**What to produce:** Of the lines below, copy those that hold the word "width".

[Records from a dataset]
════
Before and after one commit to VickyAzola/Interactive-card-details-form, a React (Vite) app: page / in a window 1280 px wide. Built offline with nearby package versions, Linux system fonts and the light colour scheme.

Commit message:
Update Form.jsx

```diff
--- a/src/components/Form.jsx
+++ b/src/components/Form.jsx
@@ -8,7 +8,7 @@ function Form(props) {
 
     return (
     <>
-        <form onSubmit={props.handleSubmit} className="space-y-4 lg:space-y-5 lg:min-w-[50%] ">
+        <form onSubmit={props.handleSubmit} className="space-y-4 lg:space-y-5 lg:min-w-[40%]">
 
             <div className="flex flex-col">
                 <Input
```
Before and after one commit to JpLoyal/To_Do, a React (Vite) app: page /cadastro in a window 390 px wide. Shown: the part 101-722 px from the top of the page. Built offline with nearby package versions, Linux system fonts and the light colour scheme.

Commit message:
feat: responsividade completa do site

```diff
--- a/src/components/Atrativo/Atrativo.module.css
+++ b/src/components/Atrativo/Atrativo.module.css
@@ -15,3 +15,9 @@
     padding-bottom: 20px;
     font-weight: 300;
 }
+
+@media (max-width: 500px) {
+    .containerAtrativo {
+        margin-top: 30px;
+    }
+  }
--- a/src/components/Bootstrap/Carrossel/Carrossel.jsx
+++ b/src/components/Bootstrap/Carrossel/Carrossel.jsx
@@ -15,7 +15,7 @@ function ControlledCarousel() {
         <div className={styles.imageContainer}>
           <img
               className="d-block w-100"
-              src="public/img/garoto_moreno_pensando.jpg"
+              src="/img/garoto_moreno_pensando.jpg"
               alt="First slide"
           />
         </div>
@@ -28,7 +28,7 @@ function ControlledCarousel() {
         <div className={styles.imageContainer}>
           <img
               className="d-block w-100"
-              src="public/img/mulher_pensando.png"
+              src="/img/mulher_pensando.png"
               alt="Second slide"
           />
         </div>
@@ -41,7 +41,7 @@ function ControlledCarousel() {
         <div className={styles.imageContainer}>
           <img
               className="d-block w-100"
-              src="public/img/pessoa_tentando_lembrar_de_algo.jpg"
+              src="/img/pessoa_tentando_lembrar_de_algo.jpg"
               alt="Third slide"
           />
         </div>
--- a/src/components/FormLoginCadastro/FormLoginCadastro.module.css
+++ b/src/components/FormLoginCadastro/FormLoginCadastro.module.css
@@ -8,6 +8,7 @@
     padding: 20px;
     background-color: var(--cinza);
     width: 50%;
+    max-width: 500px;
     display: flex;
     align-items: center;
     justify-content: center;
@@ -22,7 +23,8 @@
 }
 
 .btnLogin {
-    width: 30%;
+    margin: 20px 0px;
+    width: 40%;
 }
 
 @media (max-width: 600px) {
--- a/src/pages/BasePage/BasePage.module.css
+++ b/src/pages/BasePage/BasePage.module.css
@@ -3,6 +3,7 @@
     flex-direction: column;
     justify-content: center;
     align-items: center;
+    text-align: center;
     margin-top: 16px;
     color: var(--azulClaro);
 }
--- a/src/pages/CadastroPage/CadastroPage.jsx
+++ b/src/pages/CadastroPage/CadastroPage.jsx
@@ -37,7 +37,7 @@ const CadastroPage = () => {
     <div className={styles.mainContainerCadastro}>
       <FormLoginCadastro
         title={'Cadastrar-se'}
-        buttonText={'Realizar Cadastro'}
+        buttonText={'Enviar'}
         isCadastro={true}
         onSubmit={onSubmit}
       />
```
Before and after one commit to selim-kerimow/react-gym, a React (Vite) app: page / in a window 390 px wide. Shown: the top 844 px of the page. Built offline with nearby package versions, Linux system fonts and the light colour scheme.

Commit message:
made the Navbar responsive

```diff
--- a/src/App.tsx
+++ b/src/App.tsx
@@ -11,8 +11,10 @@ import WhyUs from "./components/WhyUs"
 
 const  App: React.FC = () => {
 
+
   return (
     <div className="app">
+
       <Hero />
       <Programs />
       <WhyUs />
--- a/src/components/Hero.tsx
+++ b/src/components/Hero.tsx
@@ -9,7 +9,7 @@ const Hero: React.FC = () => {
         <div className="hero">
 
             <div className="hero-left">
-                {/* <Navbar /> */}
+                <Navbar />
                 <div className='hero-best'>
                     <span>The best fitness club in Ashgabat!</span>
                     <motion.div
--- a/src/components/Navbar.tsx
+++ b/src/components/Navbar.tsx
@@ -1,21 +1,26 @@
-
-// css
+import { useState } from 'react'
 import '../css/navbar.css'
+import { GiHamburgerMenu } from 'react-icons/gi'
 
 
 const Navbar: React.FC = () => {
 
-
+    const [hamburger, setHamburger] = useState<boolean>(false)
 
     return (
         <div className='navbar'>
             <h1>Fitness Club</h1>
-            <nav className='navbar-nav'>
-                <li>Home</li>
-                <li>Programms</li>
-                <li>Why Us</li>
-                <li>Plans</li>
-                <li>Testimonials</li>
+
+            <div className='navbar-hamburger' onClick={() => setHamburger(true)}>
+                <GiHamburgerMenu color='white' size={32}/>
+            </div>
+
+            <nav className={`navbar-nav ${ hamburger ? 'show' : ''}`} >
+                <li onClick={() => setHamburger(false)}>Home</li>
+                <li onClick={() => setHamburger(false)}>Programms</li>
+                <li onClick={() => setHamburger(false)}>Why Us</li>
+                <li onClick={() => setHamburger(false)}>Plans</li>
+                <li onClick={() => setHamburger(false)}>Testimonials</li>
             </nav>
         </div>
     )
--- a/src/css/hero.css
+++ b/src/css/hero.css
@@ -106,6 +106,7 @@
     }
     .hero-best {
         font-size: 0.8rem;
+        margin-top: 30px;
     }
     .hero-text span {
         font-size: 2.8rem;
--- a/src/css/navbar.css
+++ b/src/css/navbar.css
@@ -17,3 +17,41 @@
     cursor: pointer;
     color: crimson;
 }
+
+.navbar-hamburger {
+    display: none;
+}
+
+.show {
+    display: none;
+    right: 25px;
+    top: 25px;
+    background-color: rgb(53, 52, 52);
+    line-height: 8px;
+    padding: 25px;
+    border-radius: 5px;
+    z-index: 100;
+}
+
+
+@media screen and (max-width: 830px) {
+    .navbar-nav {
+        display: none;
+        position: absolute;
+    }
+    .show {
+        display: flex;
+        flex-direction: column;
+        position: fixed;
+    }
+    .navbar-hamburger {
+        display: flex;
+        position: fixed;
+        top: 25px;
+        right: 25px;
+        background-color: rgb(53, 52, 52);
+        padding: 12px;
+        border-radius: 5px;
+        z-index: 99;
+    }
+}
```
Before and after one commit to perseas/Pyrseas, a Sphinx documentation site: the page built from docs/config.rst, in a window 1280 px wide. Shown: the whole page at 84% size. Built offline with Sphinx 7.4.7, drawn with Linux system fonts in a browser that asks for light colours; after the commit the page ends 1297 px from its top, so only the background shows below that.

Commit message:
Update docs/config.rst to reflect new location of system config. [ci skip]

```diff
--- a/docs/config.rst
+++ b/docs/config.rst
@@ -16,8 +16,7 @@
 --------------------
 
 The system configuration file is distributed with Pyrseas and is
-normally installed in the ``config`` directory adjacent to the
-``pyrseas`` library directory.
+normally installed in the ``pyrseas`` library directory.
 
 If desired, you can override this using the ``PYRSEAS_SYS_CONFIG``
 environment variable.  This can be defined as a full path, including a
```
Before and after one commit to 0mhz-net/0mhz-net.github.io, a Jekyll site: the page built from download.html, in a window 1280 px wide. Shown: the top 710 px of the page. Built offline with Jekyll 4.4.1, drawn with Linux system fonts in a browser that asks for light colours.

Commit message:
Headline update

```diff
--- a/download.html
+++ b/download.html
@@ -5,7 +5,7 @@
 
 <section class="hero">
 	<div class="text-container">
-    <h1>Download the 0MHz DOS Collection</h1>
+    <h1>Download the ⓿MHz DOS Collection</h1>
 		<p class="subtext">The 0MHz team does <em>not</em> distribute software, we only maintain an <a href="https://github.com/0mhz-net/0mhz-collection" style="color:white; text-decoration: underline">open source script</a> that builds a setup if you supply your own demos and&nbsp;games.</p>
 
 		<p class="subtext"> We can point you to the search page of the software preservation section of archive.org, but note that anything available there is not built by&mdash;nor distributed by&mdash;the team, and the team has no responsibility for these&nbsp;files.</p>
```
════
**Result of the task:**
+@media (max-width: 500px) {
     width: 50%;
+    max-width: 500px;
-    width: 30%;
+    width: 40%;
 @media (max-width: 600px) {
+@media screen and (max-width: 830px) {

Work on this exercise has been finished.